Paperback: 352 pages
In a remote Sicilian mountain town, four women arrive at a cookery school, each at a turning point in their lives.
Moll is a foodie and an exhausted working mum on the holiday of a lifetime. Tricia, a top London lawyer is taking a break from the demands of her job and her family. Valerie, consumed by grief following the death of her partner, is trying to figure out how to live a life without him. And recently divorced Poppy has come to Sicily to learn about the place that her grandfather was born before emigrating to Australia.
Luca Amore runs the school, using the recipes passed down to him by generations of Amore women. He expects this course to be much like all the others – but as sparks fly, friendships are made and secrets are shared. And for each of them nothing will ever be the same.
The Food of Love Cookery School is narrated by each of our four women with a 3rd person narrative from Luca himself interspersed throughout. I loved this format as we get to know Poppy, Tricia, Valerie and Moll as the days of the cookery course progress.
Luca is an enigma. There is more underneath his distant exterior self and the more we get to know him the further removed he is from that young man who isn’t proud of the thing that happened. This was a great way of showing how decisions we make when younger often change as our values change with age.
Conflict comes from the daughter of the local chocolatier whose family is close to the Amore family and there is also conflict between two members in the group.
For me, the romance was secondary to the food and the friendships 🙂
I think that readers will identify with the women who are learning to cope with the lives they find themselves either moving towards or away from and the strategies they employ so that their lives are successful on the surface. A reminder of how the judgements we make are based on what we see … on our own experiences and perceptions. When I look back at my notes I can see how cleverly the author first introduces us to the women so that we do make those judgments.
I really enjoyed being with this group, not only as they learnt to cook but visiting each venue and becoming a part of the town. The writing pulled me in totally and their experiences became my own. I felt as if I had been on holiday!
At the end of my proof copy are some Food of Love recipes.
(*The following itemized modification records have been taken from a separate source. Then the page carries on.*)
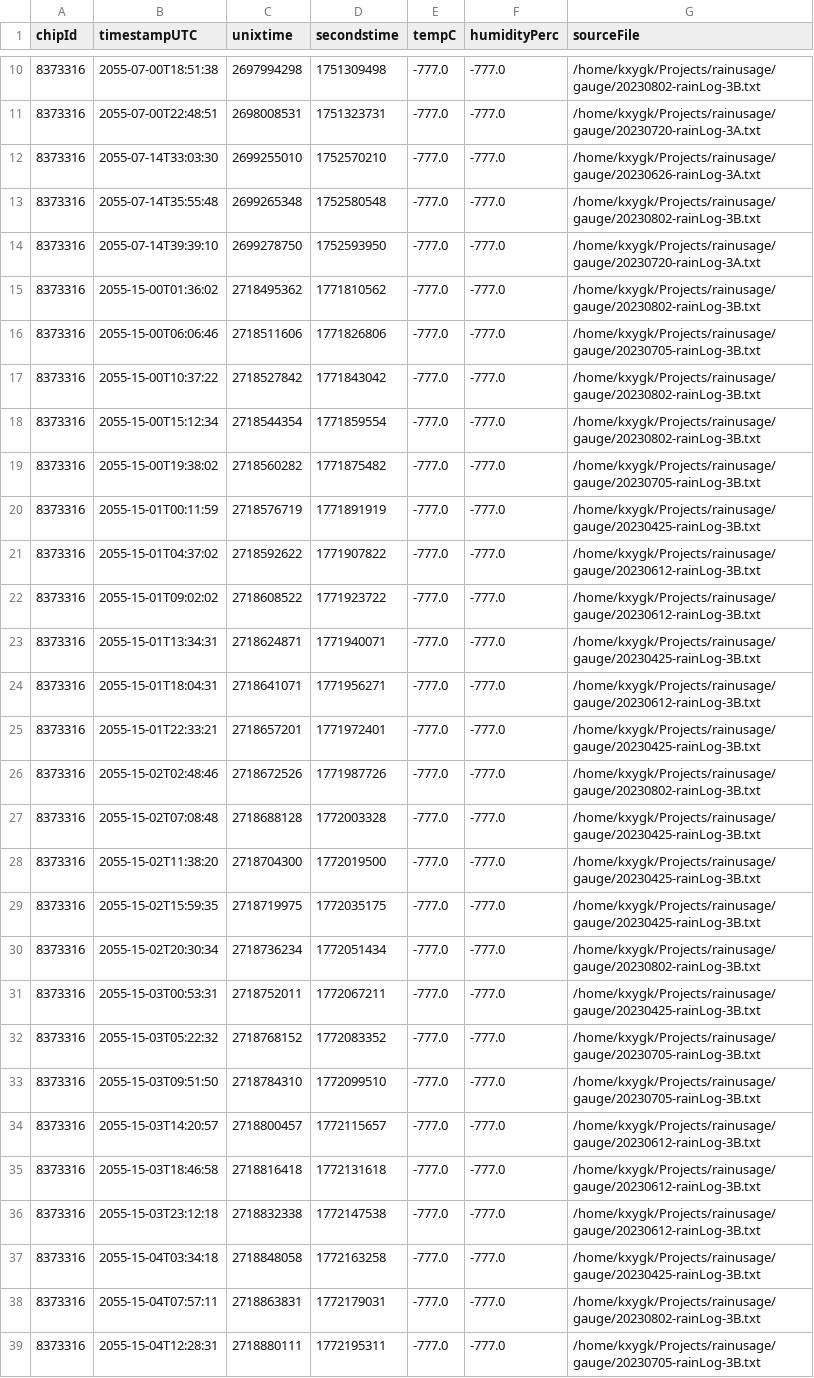
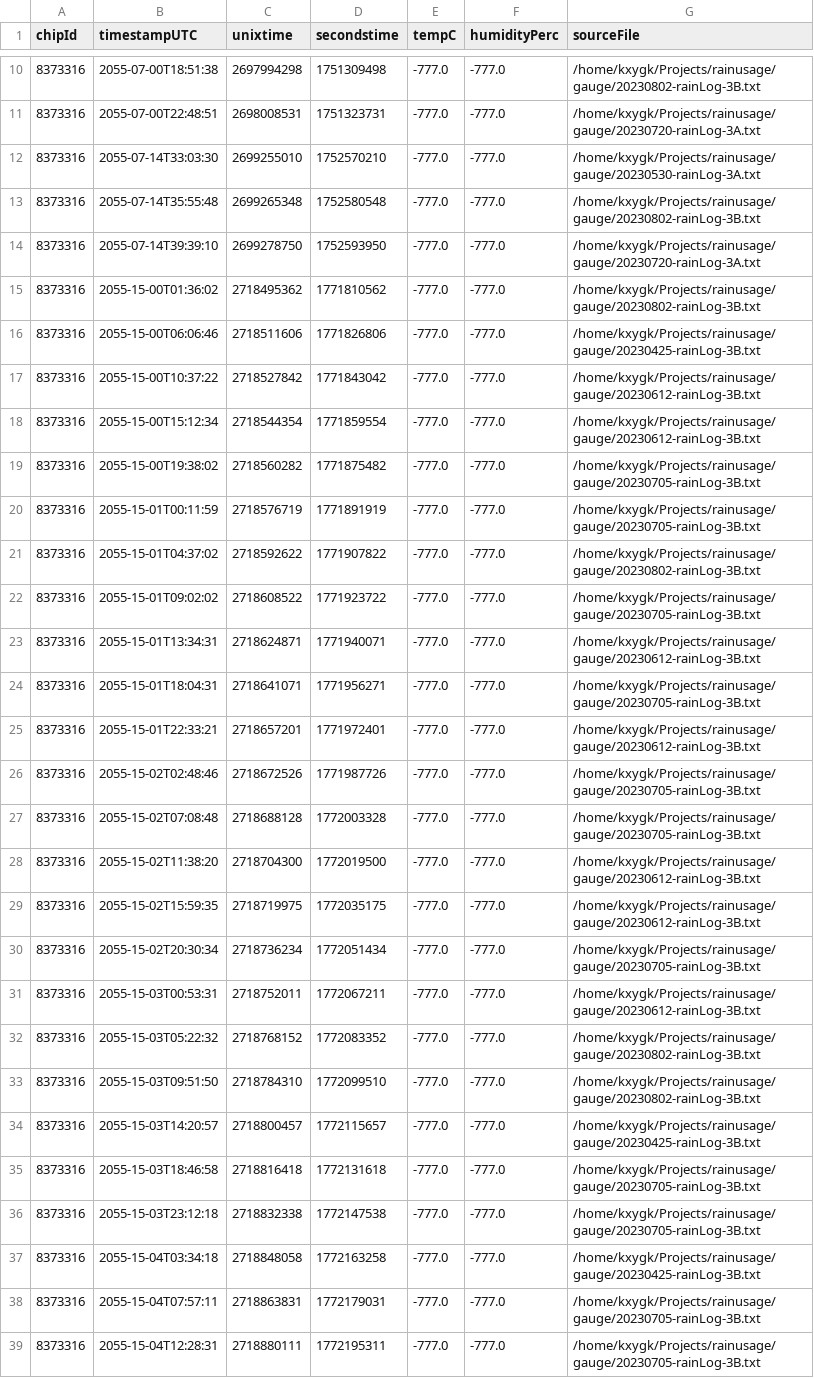
Before and after one commit to kxygk/rainusage, a CSV file: out/invalid-logs.csv, drawn as a sheet; only a part is shown, gaps mark what is left out; the diff covers the shown part only; the diff names each change by its address in the sheet, - before the commit and + after, or states it on an @@ line.

```diff
--- a/out/invalid-logs.csv
+++ b/out/invalid-logs.csv
-G12 (sourceFile): /home/kxygk/Projects/rainusage/gauge/20230626-rainLog-3A.txt
+G12 (sourceFile): /home/kxygk/Projects/rainusage/gauge/20230530-rainLog-3A.txt
-G16 (sourceFile): /home/kxygk/Projects/rainusage/gauge/20230705-rainLog-3B.txt
+G16 (sourceFile): /home/kxygk/Projects/rainusage/gauge/20230425-rainLog-3B.txt
-G17:G18 (sourceFile): /home/kxygk/Projects/rainusage/gauge/20230802-rainLog-3B.txt
+G17:G18 (sourceFile): /home/kxygk/Projects/rainusage/gauge/20230612-rainLog-3B.txt
-G20 (sourceFile): /home/kxygk/Projects/rainusage/gauge/20230425-rainLog-3B.txt
+G20 (sourceFile): /home/kxygk/Projects/rainusage/gauge/20230705-rainLog-3B.txt
-G21 (sourceFile): /home/kxygk/Projects/rainusage/gauge/20230612-rainLog-3B.txt
+G21 (sourceFile): /home/kxygk/Projects/rainusage/gauge/20230802-rainLog-3B.txt
-G22 (sourceFile): /home/kxygk/Projects/rainusage/gauge/20230612-rainLog-3B.txt
+G22 (sourceFile): /home/kxygk/Projects/rainusage/gauge/20230705-rainLog-3B.txt
-G23 (sourceFile): /home/kxygk/Projects/rainusage/gauge/20230425-rainLog-3B.txt
+G23 (sourceFile): /home/kxygk/Projects/rainusage/gauge/20230612-rainLog-3B.txt
-G24 (sourceFile): /home/kxygk/Projects/rainusage/gauge/20230612-rainLog-3B.txt
+G24 (sourceFile): /home/kxygk/Projects/rainusage/gauge/20230705-rainLog-3B.txt
-G25 (sourceFile): /home/kxygk/Projects/rainusage/gauge/20230425-rainLog-3B.txt
+G25 (sourceFile): /home/kxygk/Projects/rainusage/gauge/20230612-rainLog-3B.txt
-G26 (sourceFile): /home/kxygk/Projects/rainusage/gauge/20230802-rainLog-3B.txt
+G26 (sourceFile): /home/kxygk/Projects/rainusage/gauge/20230705-rainLog-3B.txt
-G27 (sourceFile): /home/kxygk/Projects/rainusage/gauge/20230425-rainLog-3B.txt
+G27 (sourceFile): /home/kxygk/Projects/rainusage/gauge/20230705-rainLog-3B.txt
-G28:G29 (sourceFile): /home/kxygk/Projects/rainusage/gauge/20230425-rainLog-3B.txt
+G28:G29 (sourceFile): /home/kxygk/Projects/rainusage/gauge/20230612-rainLog-3B.txt
-G30 (sourceFile): /home/kxygk/Projects/rainusage/gauge/20230802-rainLog-3B.txt
+G30 (sourceFile): /home/kxygk/Projects/rainusage/gauge/20230705-rainLog-3B.txt
-G31 (sourceFile): /home/kxygk/Projects/rainusage/gauge/20230425-rainLog-3B.txt
+G31 (sourceFile): /home/kxygk/Projects/rainusage/gauge/20230612-rainLog-3B.txt
-G32:G33 (sourceFile): /home/kxygk/Projects/rainusage/gauge/20230705-rainLog-3B.txt
+G32:G33 (sourceFile): /home/kxygk/Projects/rainusage/gauge/20230802-rainLog-3B.txt
-G34 (sourceFile): /home/kxygk/Projects/rainusage/gauge/20230612-rainLog-3B.txt
+G34 (sourceFile): /home/kxygk/Projects/rainusage/gauge/20230425-rainLog-3B.txt
-G35:G36 (sourceFile): /home/kxygk/Projects/rainusage/gauge/20230612-rainLog-3B.txt
+G35:G36 (sourceFile): /home/kxygk/Projects/rainusage/gauge/20230705-rainLog-3B.txt
-G38 (sourceFile): /home/kxygk/Projects/rainusage/gauge/20230802-rainLog-3B.txt
+G38 (sourceFile): /home/kxygk/Projects/rainusage/gauge/20230705-rainLog-3B.txt
```
Also changed, not shown: 14 edited cells elsewhere in this file, 29 other files.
History, heritage, culture, the real meaning of food, romance and friendships are all a part of The Food of Love Cookery School. What’s not to like? If you haven’t read it already, add it to your summer reading list.
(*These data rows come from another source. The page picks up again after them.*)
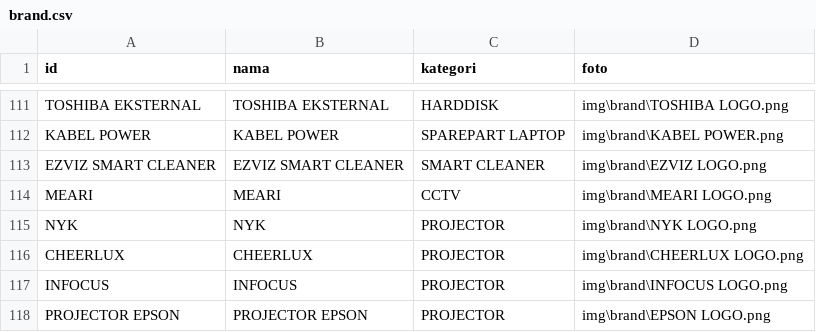
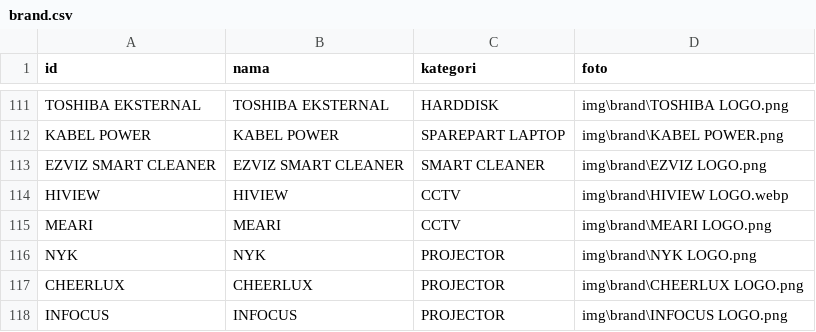
Before and after one commit to singkawangfendycctv-boop/SINGKAWANG-FENDY-CCTV, a CSV file: brand.csv, drawn as a sheet; only a part is shown, gaps mark what is left out; the shorter side is filled out with more unchanged rows.

```diff
--- a/brand.csv
+++ b/brand.csv
@@ -113,2 +113,3 @@ KABEL POWER,KABEL POWER,SPAREPART LAPTOP,img\brand\KABEL POWER.png
 EZVIZ SMART CLEANER,EZVIZ SMART CLEANER,SMART CLEANER,img\brand\EZVIZ LOGO.png
+HIVIEW,HIVIEW,CCTV,img\brand\HIVIEW LOGO.webp
 MEARI,MEARI,CCTV,img\brand\MEARI LOGO.png
```
Also changed, not shown: produk.csv.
I won my proof copy last year from Sarah at Today I’m Reading. Thank you Sarah!